The entire community was locked in, except by foot, because they lost a major portion of the main road to Kasese. When approached, the Ugandan government estimated a two year waiting period before they would be able to fix the road. Paineto began mobilizing community members to take matters into their own hands. Within 14 days of the flood people from the community all pitched in to dig a new road connecting them to Kasese. Some residents had to donate their plots of land in order to make the road. They each lost a plot of farm land equivalent to about two months worth of food, having to cut down bananas and cassava to dig the new way out of town. These families are currently applying to the government to compensate them for their plots. The Kaylhumba community is also keeping these families in mind throughout the harvest because of their sacrifice. All together, it took the town 30 days to dig a 5 km stretch of road with 30 full time volunteers and regular help from anyone passing by.
The destruction of infrastructure threatened BJC’s ability to procure coffee. But even a natural disaster of this proportion could not put a stop to their production. It did make things quite a bit more difficult. Before the flood, BJC’s truck could haul loads of coffee across the bridge from Musasa Lower Washing Station to the BJC warehouse in Kyalhumba town.
Because the only way across is currently on foot, members of the cooperative hauled the coffee on there backs to the other side. The community members had to rebuild the footbridge four times before they finally constructed one that would stay in place with the river still raging below.

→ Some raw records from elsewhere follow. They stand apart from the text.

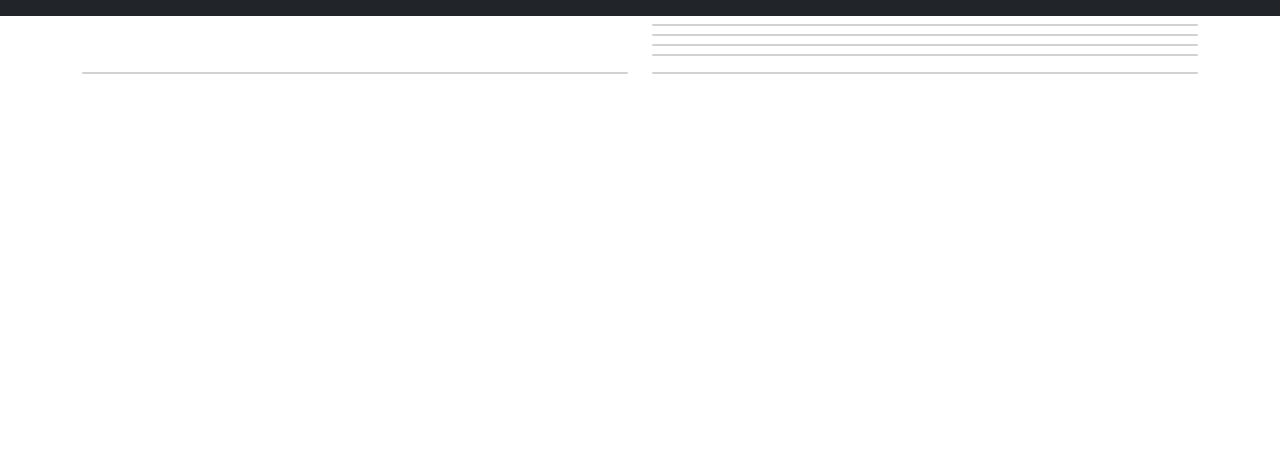
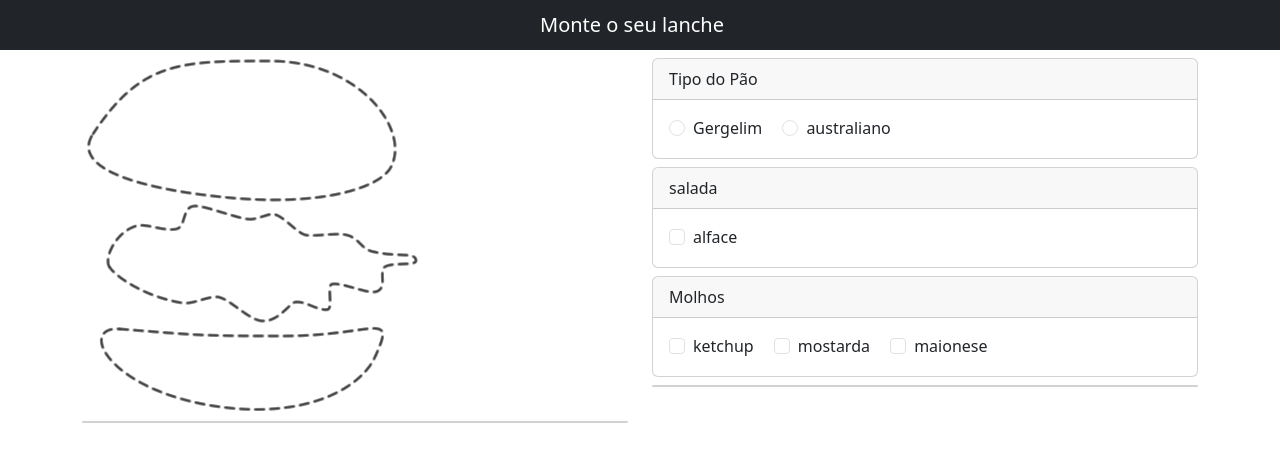
Before and after one commit to GuhfelipeBEZ/lanche--senai, a plain HTML site: page index.html in a window 1280 px wide. Drawn offline with nearby package versions, Linux system fonts and the light colour scheme.

Commit message:
update molhos

```diff
--- a/index.html
+++ b/index.html
@@ -4,7 +4,7 @@
 <head>
     <meta charset="UTF-8">
     <meta name="viewport" content="width=device-width, initial-scale=1.0">
-    <title> </title>
+    <title> Lanche do senai  </title>
 
     <!-- VUE -->
     <script src="./vue.js"> </script>
@@ -18,6 +18,12 @@
 
     <nav class="navbar navbar-dark bg-dark">
         <!-- BARRA PARA TITULO  -->
+        <div class="container justify-content-center">
+
+            <h1 class="navbar-brand mb-0 h1">
+                Monte o seu lanche </h1>
+
+        </div>
     </nav>
 
     <div class="container">
@@ -28,8 +34,15 @@
 
                 <div class="col-md-6"> <!-- seção img -->
                     <div class="row mt-2">
-                        <div class="col">
+                        <div class="col"><!--  propriedade computada -->
 
+                            <img :src="pao[0]"> <!-- v-bind  -->
+                            <img :src="alface">
+                            <img :src="ketchup">
+                            <img :src="mostarda">
+                            <img :src="maionese">
+                            <img :src="hamburguer">
+                            <img :src="pao[1]">
                         </div>
                     </div>
                 </div> <!-- FIM seção img -->
@@ -41,7 +54,29 @@
                         <div class="col">
                             <div class="card">
 
-                                <!-- TITULO - Tipo do Pão -->
+                                <div class="card-header">
+                                    Tipo do Pão
+                                </div>
+
+                                <div class="card-body">
+
+                                    <div class="form-check form-check-inline">
+                                        <input type="radio" class="form-check-input" value="gergelim" v-model="inputTipoPao">
+                                        <label class="form-check-label"> Gergelim </label>
+
+                                    </div>
+
+
+                                    <div class="form-check form-check-inline">
+                                        <input type="radio" class="form-check-input" value="australiano" v-model="inputTipoPao">
+                                        <label class="form-check-label"> australiano </label>
+
+                                    </div>
+
+
+                                </div>
+
+
 
                                 <!--Card Body Tipos de Pães -->
 
@@ -54,7 +89,22 @@
                     <div class="row mt-2">
                         <div class="col">
                             <div class="card">
-                                <!-- TITULO - Salada  -->
+
+                                <div class="card-header">
+                                    salada
+                                </div>
+
+                                <div class="card-body">
+                                    <div class="form-check">
+                                        <input type="checkbox" class="form-check-input" value="alface" v-model="inputsalada">
+                                        <label class="form-check-label">
+                                            alface
+                                        </label>
+                                    </div>
+                                </div>
+
+
+
 
                                 <!-- Card Body Alface -->
                             </div>
@@ -65,6 +115,33 @@
                     <div class="row mt-2">
                         <div class="col">
                             <div class="card">
+
+                                <div class="card-header">
+                                    Molhos
+                                </div>
+
+                                <div class="card-body">
+                                    <div class="form-check form-check-inline">
+                                        <input type="checkbox" class="form-check-input" value="ketchup" v-model="inputMolhos">
+                                        <label class="form-check-label">
+                                            ketchup
+                                        </label>
+                                    </div>
+
+                                    <div class="form-check form-check-inline">
+                                        <input type="checkbox" class="form-check-input" value="mostarda" v-model="inputMolhos">
+                                        <label class="form-check-label">
+                                            mostarda
+                                        </label>
+                                    </div>
+
+                                    <div class="form-check form-check-inline">
+                                        <input type="checkbox" class="form-check-input" value="maionese" v-model="inputMolhos">
+                                        <label class="form-check-label">
+                                            maionese
+                                        </label>
+                                    </div>
+                                </div>
 
                                 <!-- Titulo Molhos -->
 
@@ -143,7 +220,45 @@
 
 
     <!-- Inicio instancia VUE -->
+    <script>
 
+        const vm = new Vue ({
+
+            el: '#app',
+
+            data: {
+                inputTipoPao: '',
+                inputsalada: [],
+                inputMolhos: [],
+            },
+            //propiedade computada//
+            computed: {
+                pao () { //array == lista / variedade //
+                    switch (this.inputTipoPao) {
+                        case 'gergelim':
+                            return ['imagens/pao_gergelim_superior.png', 'imagens/pao_gergelim_inferior.png']
+
+                            case 'australiano':
+                            return ['imagens/pao_australiano_superior.png', 'imagens/pao_australiano_inferior.png']
+
+                            default:
+                            return ['Imagens/padrao/pao_superior.png', 'imagens/padrao/pao_inferior.png']
+                    }
+                },
+
+                alface () {
+                    if(this.inputsalada.includes('alface')) {
+                        return 'imagens/alface.png'
+                    }
+                    return 'imagens/padrao/alface.png'
+                },
+
+            },
+
+
+        })
+
+    </script>
 
 </body>
 
```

The community has plans to construct a temporary bridge that will serve them during the two year waiting period for road construction from the Ugandan government. The bridge will be made out of logs and wood and will allow for motorcycles to pass. They will have to wait for a more permanent bridge before they will be able to have vehicle access for the river crossing. The total cost of the temporary bridge will be 3,500,000 shillings (about $1,400 USD). The community is seeking the support of Bukonzo Joint Coffee Cooperative and is also beginning to collect the money amongst themselves. BJC is considering postponing a Fairtrade Social Premium project in order to divert the Fairtrade Premium to help construct the new bridge.
Bukonzo Joint Coffee Cooperative is proud to be a community driven, grass roots organization. They believe that improving the quality of life for farmers in Kyalhumba is directly linked to the quality of coffee they produce. They are working and learning to improve both.